Priscilla from Los Angeles Public Library shared two lesson plans that they’re using to introduce common terms in this month’s news to their ESL patrons:

Lesson Plan 1
Concepts covered: Enough is enough, Politically-motivated, protest vs. demonstration, riot, civil unrest, social unrest, uprising, insurrection, rebellion, photo-op, opportunist, miss/blow/take an opportunity

Lesson Plan 2
Concepts covered: a few bad apples, paint with the same/broad brush, systemic change, defund the police

Here are a few more documents and resources I’ve come across in the last week. These are not adaptable curriculum, but they provide great space for self-learning and explanations of complex topics that may be helpful as you introduce them to patrons and learners:

Community Knowledge Share
Created by online community managers, this extensive Q&A resource collects best practices for connecting communities and maintaining participants’ dignity in difficult conversations. While this document is structured around digital communities, much of the advice is applicable to in-person meetings and may be helpful while considering how to introduce and facilitate these topics.

AIGA Anti-Racism, Equity, and Inclusion Resources Archive
An extensive list of books, articles, professional resources, initiatives, reading lists, and additional resource collections assembled by the American Institute of Graphic Arts (AIGA)'s Design Educators Community (DEC) Steering Committee and Diversity, Equity, and Inclusion (DEI) Task Force.
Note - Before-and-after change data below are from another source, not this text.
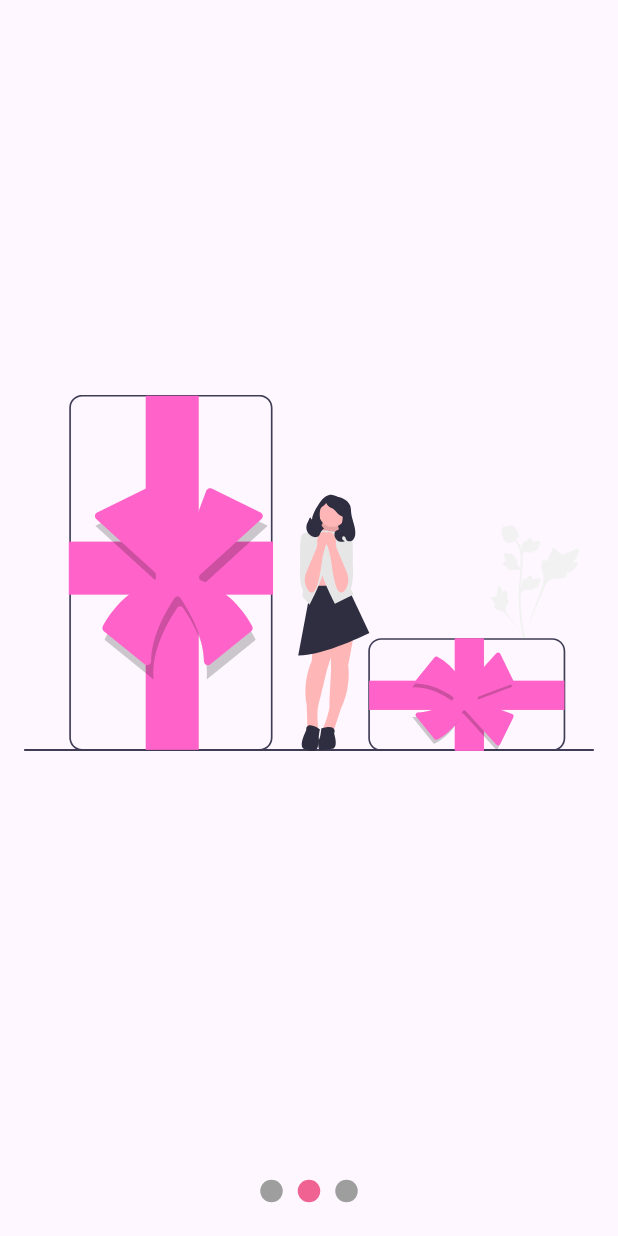
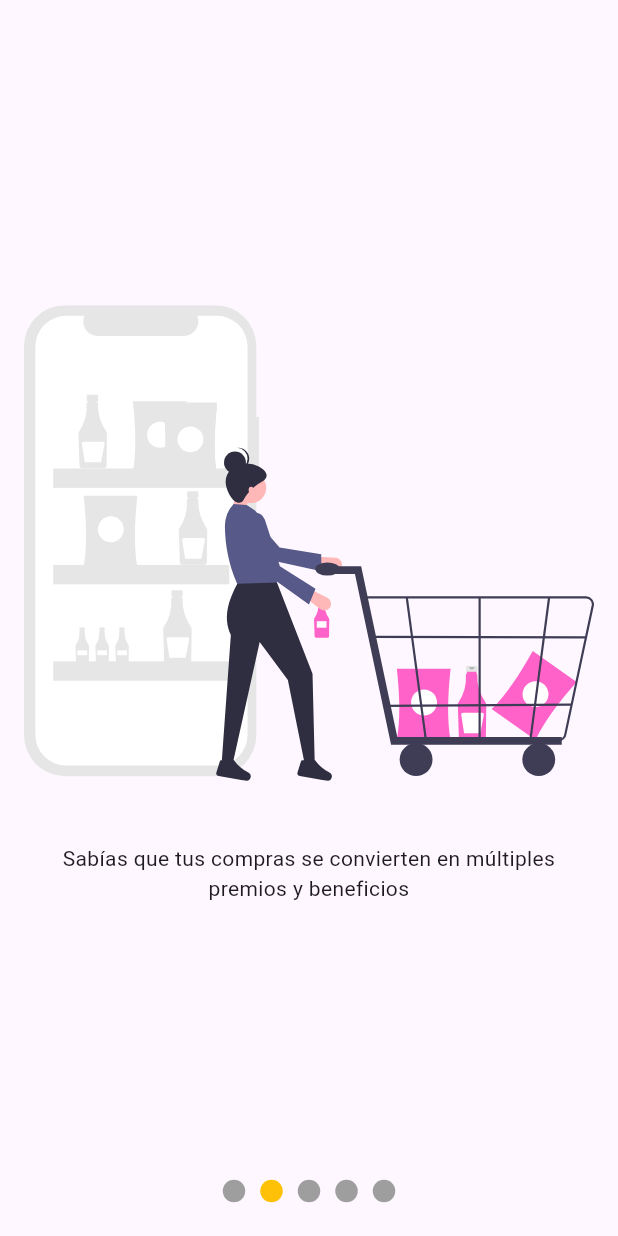
Before and after one commit to alexglzrys/flutter_slideshow_with_pageview, a Flutter app: the screen it shows after launch, swiped to page 2, on a phone screen of 412 x 824 dp. Run offline on Flutter 3.47's test engine with Material 3 defaults, Android fonts, the phone set to English and light mode, and no system bars; our stand-ins replace flutter_svg.

Commit message:
Componente Slideshow - slides y colores dinámicos

```diff
--- /dev/null
+++ b/lib/components/slideshow.dart
@@ -0,0 +1,147 @@
+import 'package:flutter/material.dart';
+import 'package:provider/provider.dart';
+import 'package:slideshow_flutter_app/providers/page_provider.dart';
+
+class Slideshow extends StatelessWidget {
+  const Slideshow({super.key, required this.slides, required this.color});
+  // Listado de widgets a mostrar dentro del PageView
+  final List<Widget> slides;
+  final Color color;
+
+  @override
+  Widget build(BuildContext context) {
+    return Center(
+      child: Column(
+        children: [
+          // PageView por defecto ocupa el 100% del viewport del dispositivo.
+          // Si se desea usar junto a otros widgets, es importanet asignarle un área limitada donde se pueda expandir.
+          Expanded(
+            child: _Slides(slides),
+          ),
+          _Dots(slides.length, color),
+        ],
+      ),
+    );
+  }
+}
+
+// Este widget debe ser StatefulWidget, ya que se necesita obtener información de su estado actual y comunicar esa información a otras partes de mi aplicación
+// Por ejemplo, que dot se debe iluminar de un color distinto con base en la diapositiva actualmente seleccionada
+class _Slides extends StatefulWidget {
+  const _Slides(this.slides, {super.key});
+  // Listado de widgets a mostrar dentro del PageView
+  final List<Widget> slides;
+
+  @override
+  State<_Slides> createState() => _SlidesState();
+}
+
+class _SlidesState extends State<_Slides> {
+  // Definir un controlador de página que se utilizará para controlar el PageView de forma programatica
+  // Controlar su desplazamiento, Observar o reaccionar a eventos, obtener información sobre el estado
+  final pageViewController = PageController();
+
+  // Método del ciclo de vida cuando el widget es insertado el árbol de widgets
+  @override
+  void initState() {
+    // añadir un listener al controlador de página para que esté atento a cualquier cambio
+    pageViewController.addListener(() {
+      // Obtener la instancia de mi PageProvider y establecer la nueva página seleccionada
+      Provider.of<PageProvider>(context, listen: false).currentPage =
+          pageViewController.page!;
+    });
+    super.initState();
+  }
+
+  // Método del ciclo de vida que es llamado cuando el widget es eliminado
+  @override
+  void dispose() {
+    // Liberar recursos y evitar fugas de memoria asociados al controlador de página
+    pageViewController.dispose();
+    super.dispose();
+  }
+
+  @override
+  Widget build(BuildContext context) {
+    // PageView se utiliza para mostrar una serie de widgets de forma secuencial sobre una página
+    // Es útil cuando quieres crear un diseño de tipo "página deslizable", carousels, presentaciones de diapositivas, etc.
+    return PageView(
+        // Vincular el controlador de página (pageViewController) con este PageView,
+        // por tanto este controlador se encargará de controlar el desplazamiento de este PageView.
+        controller: pageViewController,
+        // Mapear el listado slides
+        // Por cada widget en el listado de slides, crear un _Slide y pasarle el widget como argumento.
+        // Finalmente, convertir el resultado del map (iterable) en una lista
+        children: widget.slides.map((slide) => _Slide(slide)).toList());
+  }
+}
+
+// Widget encargado de mostrar un widget genérico referente a una vista perteneciente a un PageView
+class _Slide extends StatelessWidget {
+  const _Slide(this.slide, {super.key});
+  // Widget a renderizar como hijo del slide
+  final Widget slide;
+
+  @override
+  Widget build(BuildContext context) {
+    return Container(
+      padding: const EdgeInsets.all(16),
+      child: slide,
+    );
+  }
+}
+
+// Widget que agrupa un conjunto de puntos
+class _Dots extends StatelessWidget {
+  const _Dots(
+    this.numDots,
+    this.color, {
+    super.key,
+  });
+  // El número de puntos a dibujar en pantalla (se debe corresponder con la cantidad de slides)
+  final int numDots;
+  final Color color;
+
+  @override
+  Widget build(BuildContext context) {
+    return SizedBox(
+        height: 60,
+        child: Row(
+          mainAxisAlignment: MainAxisAlignment.center,
+          // El constructor List.generate en Dart permite generar una lista con un tamaño específico y llenarla con elementos generados dinámicamente
+          children: List.generate(numDots, (index) => _Dot(index, color)),
+        ));
+  }
+}
+
+// Widget privado para representar un punto o circulo en pantalla
+class _Dot extends StatelessWidget {
+  const _Dot(this.index, this.color);
+
+  final int index;
+  final Color color;
+
+  @override
+  Widget build(BuildContext context) {
+    // Obtener la instancia de mi PageProvider y leer la página actualmente seleccionada
+    final pageViewIndex = Provider.of<PageProvider>(context).currentPage;
+    // AnimatedContainer anima automáticamente los cambios en las propiedades de su contenedor, como alignment, padding, color, decoration, width, height, etc.
+    // Es especialmente útil cuando deseas que un contenedor cambie su aspecto de forma animada en respuesta a algún evento, como un botón presionado o un cambio en el estado de la aplicación.
+    return AnimatedContainer(
+      // Duración de la animación
+      duration: const Duration(milliseconds: 200),
+      // Tipo de animación
+      curve: Curves.slowMiddle,
+      width: 15,
+      height: 15,
+      margin: const EdgeInsets.symmetric(horizontal: 5),
+      decoration: BoxDecoration(
+        shape: BoxShape.circle,
+        // Cambiar el color si el indice de este punto se corresponde la página actualmente seleccionada
+        color: (pageViewIndex >= index - .5 && pageViewIndex < index + .5)
+            ? color
+            : Colors.grey,
+      ),
+    );
+  }
+}
--- a/lib/main.dart
+++ b/lib/main.dart
@@ -1,5 +1,6 @@
 import 'package:flutter/material.dart';
-import 'package:slideshow_flutter_app/screens/home_screen.dart';
+// import 'package:slideshow_flutter_app/screens/home_screen.dart';
+import 'package:slideshow_flutter_app/screens/lab_screen.dart';
 
 void main() => runApp(const SlideshowApp());
 
@@ -11,7 +12,8 @@ class SlideshowApp extends StatelessWidget {
     return const MaterialApp(
       debugShowCheckedModeBanner: false,
       title: 'Slideshow App',
-      home: HomeScreen(),
+      // home: HomeScreen(),
+      home: LabScreen(),
     );
   }
 }
--- /dev/null
+++ b/lib/screens/lab_screen.dart
@@ -0,0 +1,40 @@
+import 'package:flutter/material.dart';
+import 'package:flutter_svg/flutter_svg.dart';
+import 'package:provider/provider.dart';
+import 'package:slideshow_flutter_app/components/slideshow.dart';
+import 'package:slideshow_flutter_app/providers/page_provider.dart';
+
+class LabScreen extends StatelessWidget {
+  const LabScreen({super.key});
+
+  @override
+  Widget build(BuildContext context) {
+    return ChangeNotifierProvider(
+        create: (_) => PageProvider(),
+        child: Scaffold(
+          body: Slideshow(
+            // Nuestro componente Slideshow acepta cualquier listado de widgets, los cuales se mostrarán dentro de un PageView
+            slides: [
+              SvgPicture.asset('assets/svg/01.svg'),
+              Column(
+                mainAxisAlignment: MainAxisAlignment.center,
+                children: [
+                  SvgPicture.asset(
+                    'assets/svg/03.svg',
+                    height: 400,
+                  ),
+                  const Text(
+                    'Sabías que tus compras se convierten en múltiples premios y beneficios',
+                    textAlign: TextAlign.center,
+                  ),
+                ],
+              ),
+              SvgPicture.asset('assets/svg/02.svg'),
+              SvgPicture.asset('assets/svg/04.svg'),
+              SvgPicture.asset('assets/svg/05.svg')
+            ],
+            color: Colors.amber,
+          ),
+        ));
+  }
+}
```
Dignity and Confronting Racism: How to have necessary, hard conversations
This resource defines Dignity and why it’s important as a framework for navigating conflict while preserving others’ senses of worth and value. It covers how to avoid weaponizing shame to depersonalize conflict and explores skills to have hard conversations, particularly around the following mindsets:

  • “I can’t have a constructive conversation with people I really disagree with because they make me angry, and I’m just immediately emotional. So what’s the point?”
  • “I avoid having these conversations altogether with people I love because I’m afraid of alienating them, losing relationships, and causing harm.”

Hats off to Ulonda and her colleagues at Charlotte Mecklenburg Library in North Carolina for creating and sharing these excellent facilitator guides for two anti-racism learning circles they’ve developed in the last two months:

The 1619 Project

Learning Material & P2PU Course Library Link
Facilitator Guide (.docx)

21 Day Racial Equity and Social Justice Challenge

Learning Material & P2PU Course Library Link
Facilitator Guide (.docx)

Additionally, this is a wonderful primer for anyone interested in facilitating conversations in these topics:

How To Talk About Race

A 1hr webinar and series of resources (including facilitator guides and tips and a reading list) on facilitating productive conversations around race. (Find it under the 2019 list.)